EXERCISE INSTRUCTIONS: Please give the entries below again exactly, omitting every picture.

(Version difference data)
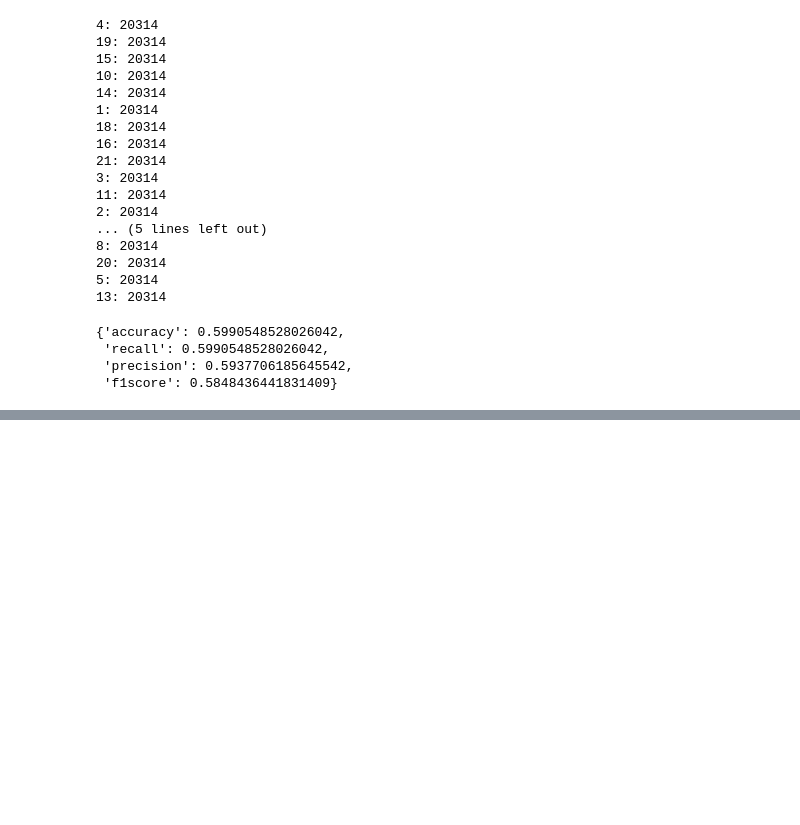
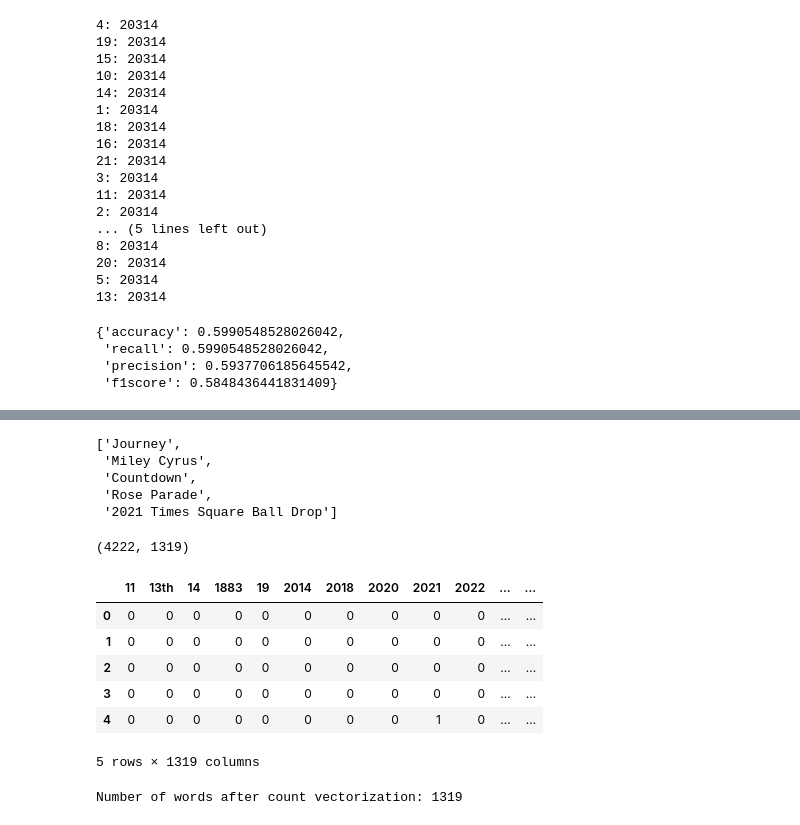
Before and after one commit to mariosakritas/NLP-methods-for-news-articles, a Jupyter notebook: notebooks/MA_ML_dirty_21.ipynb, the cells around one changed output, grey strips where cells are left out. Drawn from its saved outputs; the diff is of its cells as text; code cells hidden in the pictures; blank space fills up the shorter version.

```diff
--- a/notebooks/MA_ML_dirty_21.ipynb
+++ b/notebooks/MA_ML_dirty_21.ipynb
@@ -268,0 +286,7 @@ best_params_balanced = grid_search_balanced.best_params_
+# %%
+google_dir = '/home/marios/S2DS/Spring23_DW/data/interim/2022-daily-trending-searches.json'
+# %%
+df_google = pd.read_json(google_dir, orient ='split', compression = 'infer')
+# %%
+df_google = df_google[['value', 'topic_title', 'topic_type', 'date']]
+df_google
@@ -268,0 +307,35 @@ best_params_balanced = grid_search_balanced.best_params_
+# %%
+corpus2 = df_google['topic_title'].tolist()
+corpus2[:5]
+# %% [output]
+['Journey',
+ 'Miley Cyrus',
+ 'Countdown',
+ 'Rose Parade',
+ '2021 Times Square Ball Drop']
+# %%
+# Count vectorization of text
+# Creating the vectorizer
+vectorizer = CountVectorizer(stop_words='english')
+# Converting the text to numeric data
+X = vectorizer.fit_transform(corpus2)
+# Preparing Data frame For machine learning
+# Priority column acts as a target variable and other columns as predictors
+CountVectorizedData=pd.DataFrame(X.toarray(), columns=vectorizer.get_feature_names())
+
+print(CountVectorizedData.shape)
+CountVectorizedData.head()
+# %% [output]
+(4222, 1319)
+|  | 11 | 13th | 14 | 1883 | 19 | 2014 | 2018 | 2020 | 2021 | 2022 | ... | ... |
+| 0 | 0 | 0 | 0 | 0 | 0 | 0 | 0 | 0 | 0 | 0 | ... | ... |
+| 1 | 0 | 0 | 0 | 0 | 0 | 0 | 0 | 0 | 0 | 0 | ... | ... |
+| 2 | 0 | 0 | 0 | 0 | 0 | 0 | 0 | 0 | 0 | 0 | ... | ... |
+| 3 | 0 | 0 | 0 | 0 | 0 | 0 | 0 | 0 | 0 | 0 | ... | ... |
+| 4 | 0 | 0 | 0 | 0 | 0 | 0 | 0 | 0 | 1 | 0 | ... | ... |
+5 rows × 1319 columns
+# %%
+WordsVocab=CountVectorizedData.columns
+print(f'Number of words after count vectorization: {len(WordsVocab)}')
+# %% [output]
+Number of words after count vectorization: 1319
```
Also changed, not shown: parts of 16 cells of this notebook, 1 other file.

EXERCISE SOLUTION:
Before and after one commit to mariosakritas/NLP-methods-for-news-articles, a Jupyter notebook: notebooks/MA_ML_dirty_21.ipynb, the cells around one changed output, grey strips where cells are left out. Drawn from its saved outputs; the diff is of its cells as text; code cells hidden in the pictures; blank space fills up the shorter version.

```diff
--- a/notebooks/MA_ML_dirty_21.ipynb
+++ b/notebooks/MA_ML_dirty_21.ipynb
@@ -268,0 +286,7 @@ best_params_balanced = grid_search_balanced.best_params_
+# %%
+google_dir = '/home/marios/S2DS/Spring23_DW/data/interim/2022-daily-trending-searches.json'
+# %%
+df_google = pd.read_json(google_dir, orient ='split', compression = 'infer')
+# %%
+df_google = df_google[['value', 'topic_title', 'topic_type', 'date']]
+df_google
@@ -268,0 +307,35 @@ best_params_balanced = grid_search_balanced.best_params_
+# %%
+corpus2 = df_google['topic_title'].tolist()
+corpus2[:5]
+# %% [output]
+['Journey',
+ 'Miley Cyrus',
+ 'Countdown',
+ 'Rose Parade',
+ '2021 Times Square Ball Drop']
+# %%
+# Count vectorization of text
+# Creating the vectorizer
+vectorizer = CountVectorizer(stop_words='english')
+# Converting the text to numeric data
+X = vectorizer.fit_transform(corpus2)
+# Preparing Data frame For machine learning
+# Priority column acts as a target variable and other columns as predictors
+CountVectorizedData=pd.DataFrame(X.toarray(), columns=vectorizer.get_feature_names())
+
+print(CountVectorizedData.shape)
+CountVectorizedData.head()
+# %% [output]
+(4222, 1319)
+|  | 11 | 13th | 14 | 1883 | 19 | 2014 | 2018 | 2020 | 2021 | 2022 | ... | ... |
+| 0 | 0 | 0 | 0 | 0 | 0 | 0 | 0 | 0 | 0 | 0 | ... | ... |
+| 1 | 0 | 0 | 0 | 0 | 0 | 0 | 0 | 0 | 0 | 0 | ... | ... |
+| 2 | 0 | 0 | 0 | 0 | 0 | 0 | 0 | 0 | 0 | 0 | ... | ... |
+| 3 | 0 | 0 | 0 | 0 | 0 | 0 | 0 | 0 | 0 | 0 | ... | ... |
+| 4 | 0 | 0 | 0 | 0 | 0 | 0 | 0 | 0 | 1 | 0 | ... | ... |
+5 rows × 1319 columns
+# %%
+WordsVocab=CountVectorizedData.columns
+print(f'Number of words after count vectorization: {len(WordsVocab)}')
+# %% [output]
+Number of words after count vectorization: 1319
```
Also changed, not shown: parts of 16 cells of this notebook, 1 other file.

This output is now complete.